Musical Pointers rarely indulges in comparative reviewing, and never of canonical warhorses, but I could not resist playing Chen's Grieg in parallel with a newly received account of the Grieg by Artur Rubinstein (1887-1982) on DVD, videoed in 1975 at Fairfield Hall, Croydon, and released as Rubinstein at 90 with a typically fluent talk - scarcely an interview! - at his home in Paris, shortly after failing eyesight had led to his retiring.
No question what he did in his spare time; not practice too much, he tells us; an omniverous devouring of life and the arts in all their manifestations, and a philosophical attitude towards death that couldn't be far ahead. Rubinstein's traversal of the Grieg is at times a little slower than Chen's; ponderous or magisterial, as you choose.
Both priced reasonably; I think you should inspire yourself with both the young and the very old!
- - he adopted a temperate practice regimen and developed one of the most efficient virtuoso mechanisms in the history of his instrument. Its foundation was a centered posture, participation of the entire torso, and exceptional lateral mobility; working strictly with moderate-action instruments, he could dig deep into the keys.
It's significant, then, that the end came for him not from fading fingers but failing eyesight--macular degeneration. His frontal vision suddenly went, and it was enough to take
the edge off his accuracy and reliability.

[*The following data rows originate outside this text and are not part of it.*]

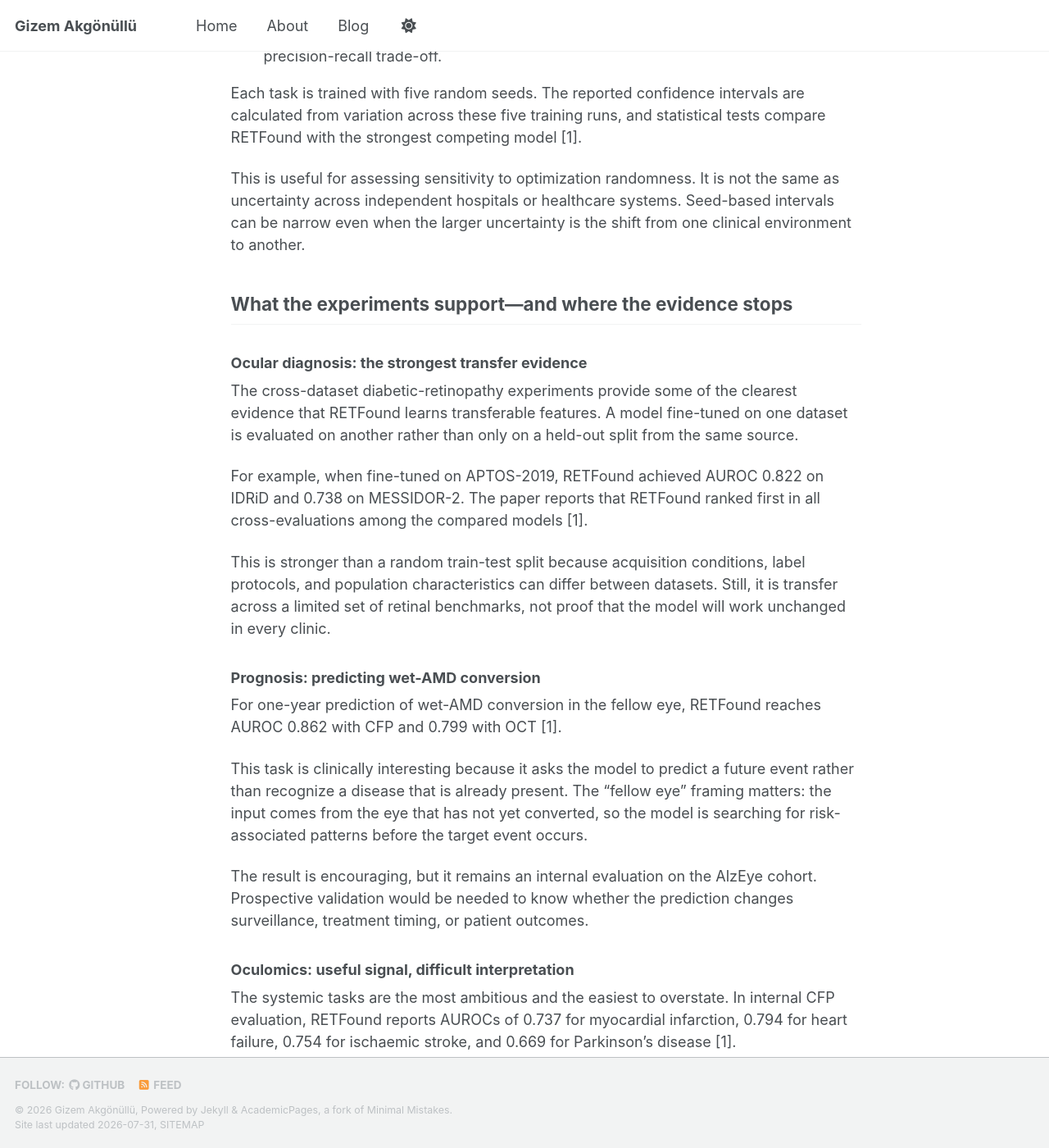
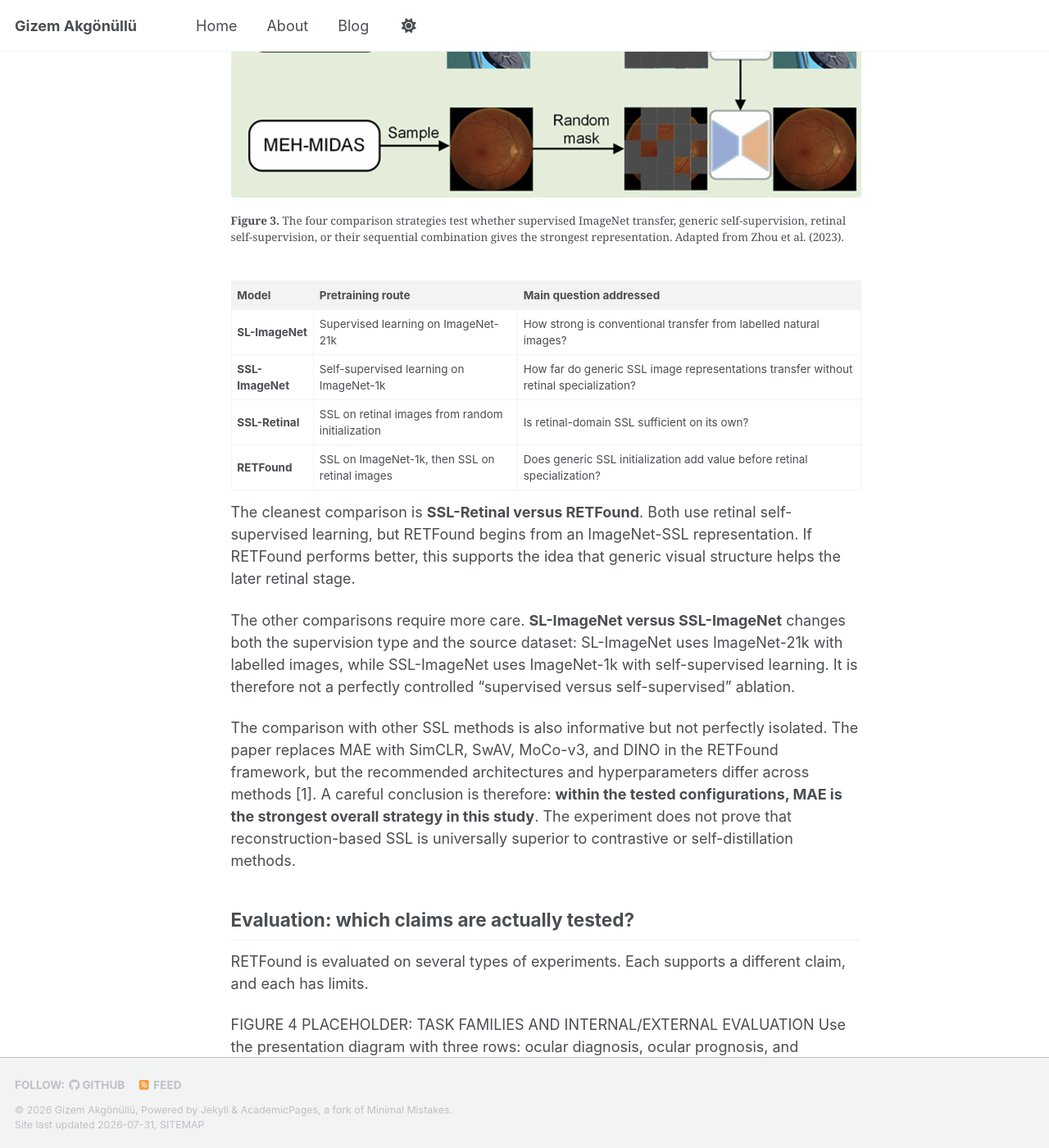
Before and after one commit to gizem-corp/gizem-corp.github.io, a Jekyll site: the page built from _posts/2026-07-05-retfound-learning-from-the-retina-without-labels.md, in a window 1280 px wide and 1400 px high, scrolled down 7277 px. Shown: the whole window at 82% size. Built offline with Jekyll 4.4.1, drawn with Linux system fonts in a browser that asks for light colours; a style sheet for code colours, icons or effects is not loaded; some of the changed text lies outside the part shown.

Commit message:
Revise figure placeholders and content structure
Updated placeholders for figures and added sections on retinal images and pretraining strategies.

```diff
--- a/_posts/2026-07-05-retfound-learning-from-the-retina-without-labels.md
+++ b/_posts/2026-07-05-retfound-learning-from-the-retina-without-labels.md
@@ -41,7 +41,7 @@ The downstream tasks fall into three groups:
 
 The third setting needs careful wording. A retinal scan does not directly diagnose heart failure, myocardial infarction, stroke, or Parkinson's disease. RETFound outputs a statistical risk estimate learned from associations in retrospective data. It does not establish a causal mechanism, and it should not be interpreted as a stand-alone clinical decision-maker.
 
-<!-- FIGURE 1 PLACEHOLDER: CFP vs OCT MODALITIES
+FIGURE 1 PLACEHOLDER: CFP vs OCT MODALITIES
 Use the presentation image that shows CFP and OCT side by side.
 Suggested file name after upload: /images/retfound/cfp-oct-comparison.png
 
@@ -50,7 +50,7 @@ Insert after uploading:
   <img src="/images/retfound/cfp-oct-comparison.png" alt="CFP and OCT retinal imaging modalities" style="width:100%;">
   <figcaption><strong>Figure 1.</strong> CFP provides a surface view of the retina, while OCT provides a cross-sectional view of retinal layers.</figcaption>
 </figure>
--->
+
 
 ## Retinal images are not one kind of data
 
@@ -143,7 +143,7 @@ The two-stage distinction is the core of the method:
 
 RETFound uses a masked autoencoder (MAE), a self-supervised architecture introduced for image representation learning by He et al. [2]. The model deliberately hides most of its input, processes only the visible part with a large encoder, and reconstructs the missing content with a lighter decoder.
 
-<!-- FIGURE 2 PLACEHOLDER: SELF-SUPERVISED PRETRAINING / MAE PIPELINE
+FIGURE 2 PLACEHOLDER: SELF-SUPERVISED PRETRAINING / MAE PIPELINE
 Use the presentation image titled "Self-Supervised Pretraining".
 Suggested file name after upload: /images/retfound/mae-pretraining-pipeline.png
 
@@ -152,7 +152,7 @@ Insert after uploading:
   <img src="/images/retfound/mae-pretraining-pipeline.png" alt="Self-supervised masked-autoencoder pretraining pipeline for RETFound" style="width:100%;">
   <figcaption><strong>Figure 2.</strong> RETFound learns from unlabelled retinal images by masking many patches and reconstructing the missing content.</figcaption>
 </figure>
--->
+
 
 ### Why mask so aggressively?
 
@@ -182,7 +182,7 @@ This scale is both a strength and a caveat. It makes a rich retinal representati
 
 The most interesting part of RETFound is not only its architecture. It is the four-way comparison used to ask **where useful representations come from**.
 
-<!-- FIGURE 3 PLACEHOLDER: FOUR PRETRAINING STRATEGIES
+FIGURE 3 PLACEHOLDER: FOUR PRETRAINING STRATEGIES
 Use the presentation/paper image showing SL-ImageNet, SSL-ImageNet, SSL-Retinal and RETFound.
 Suggested file name after upload: /images/retfound/pretraining-strategies.png
 
@@ -191,7 +191,7 @@ Insert after uploading:
   <img src="/images/retfound/pretraining-strategies.png" alt="Four pretraining strategies compared in RETFound" style="width:100%;">
   <figcaption><strong>Figure 3.</strong> The four comparison strategies test whether supervised ImageNet transfer, generic self-supervision, retinal self-supervision, or their sequential combination gives the strongest representation. Adapted from Zhou et al. (2023).</figcaption>
 </figure>
--->
+
 
 | Model | Pretraining route | Main question addressed |
 |---|---|---|
@@ -210,7 +210,7 @@ The comparison with other SSL methods is also informative but not perfectly isol
 
 RETFound is evaluated on several types of experiments. Each supports a different claim, and each has limits.
 
-<!-- FIGURE 4 PLACEHOLDER: TASK FAMILIES AND INTERNAL/EXTERNAL EVALUATION
+FIGURE 4 PLACEHOLDER: TASK FAMILIES AND INTERNAL/EXTERNAL EVALUATION
 Use the presentation diagram with three rows: ocular diagnosis, ocular prognosis, and oculomics; internal/external datasets.
 Suggested file name after upload: /images/retfound/evaluation-task-families.png
 
@@ -219,7 +219,7 @@ Insert after uploading:
   <img src="/images/retfound/evaluation-task-families.png" alt="RETFound task families and internal or external evaluation settings" style="width:100%;">
   <figcaption><strong>Figure 4.</strong> RETFound is evaluated across ocular diagnosis, wet-AMD prognosis, and systemic risk prediction, with different internal and external validation settings.</figcaption>
 </figure>
--->
+
 
 | Claim | Experimental test | What the test can support | What it cannot establish |
 |---|---|---|---|
```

He prudently retired. At age 89. - - F. P. Walter
© Peter Grahame Woolf